United Steelworkers v Warrior & Gulf Navigation Co

United Steelworkers v Warrior & Gulf Navigation Co 363 US 574 is a US labor law case, concerning arbitration over collective agreements for labor rights. Warrior & Gulf Co had a steel transportation company from Alabama, its employees had a collective agreement through United Steelworkers. In 1956 and 1958 the company laid off workers, from 42 to 23 workers in the bargaining unit as it outsourced maintenance work to other companies which hired some laid off employees at reduced wages, but doing the same work; the workers filed a grievance, the company refused to go to arbitration, the union began a suit to compel it. The Court of Appeals, upholding the district court, said that the collective agreement had taken out'management functions' from the arbitration procedure; the Supreme Court held. Douglas J gave judgment; the Congress, has by § 301 of the Labor Management Relations Act, assigned the courts the duty of determining whether the reluctant party has breached his promise to arbitrate. For arbitration is a matter of contract and a party cannot be required to submit to arbitration any dispute which he has not agreed so to submit.

Yet, to be consistent with congressional policy in favor of settlement of disputes by the parties through the machinery of arbitration, the judicial inquiry under § 301 must be confined to the question whether the reluctant party did agree to arbitrate the grievance or did agree to give the arbitrator power to make the award he made. An order to arbitrate the particular grievance should not be denied unless it may be said with positive assurance that the arbitration clause is not susceptible of an interpretation that covers the asserted dispute. Doubts should be resolved in favor of coverage. We do not agree with the lower courts that contracting-out grievances were excepted from the grievance procedure of this agreement. To be sure, the agreement provides that'matters which are a function of management shall not be subject to arbitration.' But it goes on to say that if'differences' arise or if'any local trouble of any kind' arises, the grievance procedure shall be applicable. Collective bargaining agreements restrict the exercise of management functions.

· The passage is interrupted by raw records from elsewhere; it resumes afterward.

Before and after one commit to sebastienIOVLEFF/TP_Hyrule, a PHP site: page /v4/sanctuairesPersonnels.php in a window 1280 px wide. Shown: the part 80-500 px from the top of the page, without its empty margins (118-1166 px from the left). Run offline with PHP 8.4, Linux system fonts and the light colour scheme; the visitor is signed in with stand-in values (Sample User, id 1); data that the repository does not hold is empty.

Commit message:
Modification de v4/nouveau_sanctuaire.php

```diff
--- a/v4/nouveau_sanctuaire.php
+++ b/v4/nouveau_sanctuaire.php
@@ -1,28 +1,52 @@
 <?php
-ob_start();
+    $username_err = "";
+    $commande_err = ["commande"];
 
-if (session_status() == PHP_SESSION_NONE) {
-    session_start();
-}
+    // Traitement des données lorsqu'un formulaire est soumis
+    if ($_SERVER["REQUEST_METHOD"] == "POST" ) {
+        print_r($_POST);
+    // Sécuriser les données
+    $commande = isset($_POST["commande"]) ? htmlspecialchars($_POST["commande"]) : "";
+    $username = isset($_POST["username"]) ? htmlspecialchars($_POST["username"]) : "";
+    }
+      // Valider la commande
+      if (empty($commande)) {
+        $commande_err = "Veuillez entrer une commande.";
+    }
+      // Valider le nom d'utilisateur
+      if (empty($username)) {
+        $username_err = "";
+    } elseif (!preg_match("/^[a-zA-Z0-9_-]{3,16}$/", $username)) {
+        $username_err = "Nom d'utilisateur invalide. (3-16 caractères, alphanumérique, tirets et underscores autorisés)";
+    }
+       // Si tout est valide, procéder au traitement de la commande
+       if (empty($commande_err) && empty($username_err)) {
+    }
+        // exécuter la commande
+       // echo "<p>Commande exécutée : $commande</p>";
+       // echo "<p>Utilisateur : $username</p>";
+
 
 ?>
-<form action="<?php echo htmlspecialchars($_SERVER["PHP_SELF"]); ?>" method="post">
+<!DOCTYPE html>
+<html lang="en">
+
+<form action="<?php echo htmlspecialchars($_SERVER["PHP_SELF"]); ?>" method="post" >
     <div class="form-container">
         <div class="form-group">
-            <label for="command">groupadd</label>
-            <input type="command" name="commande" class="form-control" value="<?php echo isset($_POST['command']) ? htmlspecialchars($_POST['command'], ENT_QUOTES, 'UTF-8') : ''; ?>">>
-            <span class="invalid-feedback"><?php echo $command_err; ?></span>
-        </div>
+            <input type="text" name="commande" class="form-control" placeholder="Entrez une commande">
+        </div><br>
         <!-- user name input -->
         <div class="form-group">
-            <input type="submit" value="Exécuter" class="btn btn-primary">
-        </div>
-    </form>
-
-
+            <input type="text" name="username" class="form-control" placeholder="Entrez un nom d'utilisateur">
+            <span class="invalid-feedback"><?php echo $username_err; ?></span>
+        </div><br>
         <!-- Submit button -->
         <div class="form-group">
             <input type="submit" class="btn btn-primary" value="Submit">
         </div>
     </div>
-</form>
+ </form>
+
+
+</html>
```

Management hires and fires and promotes, supervises and plans. All these are part of its function, absent a collective bargaining agreement, it may be exercised except as limited by public law and by the willingness of employees to work under the particular, unilaterally imposed conditions. A collective bargaining agreement may treat only with certain specific practices, leaving the rest to management but subject to the possibility of work stoppages. When, however, an absolute no-strike clause is included in the agreement in a real sense everything that management does is subject to the agreement, for either management is prohibited or limited in the action it takes, or if not, it is protected from interference by strikes; this comprehensive reach of the collective bargaining agreement does not mean, that the language,'strictly a function of management,' has no meaning.'Strictly a function of management' might be thought to refer to any practice of management in which, under particular circumstances prescribed by the agreement, it is permitted to indulge.

But if courts, in order to determine arbitrability, were allowed to determine what is permitted and what is not, the arbitration clause would be swallowed up by the exception. Every grievance in a sense involves a claim that management has violated some provision of the agreement. United States labor law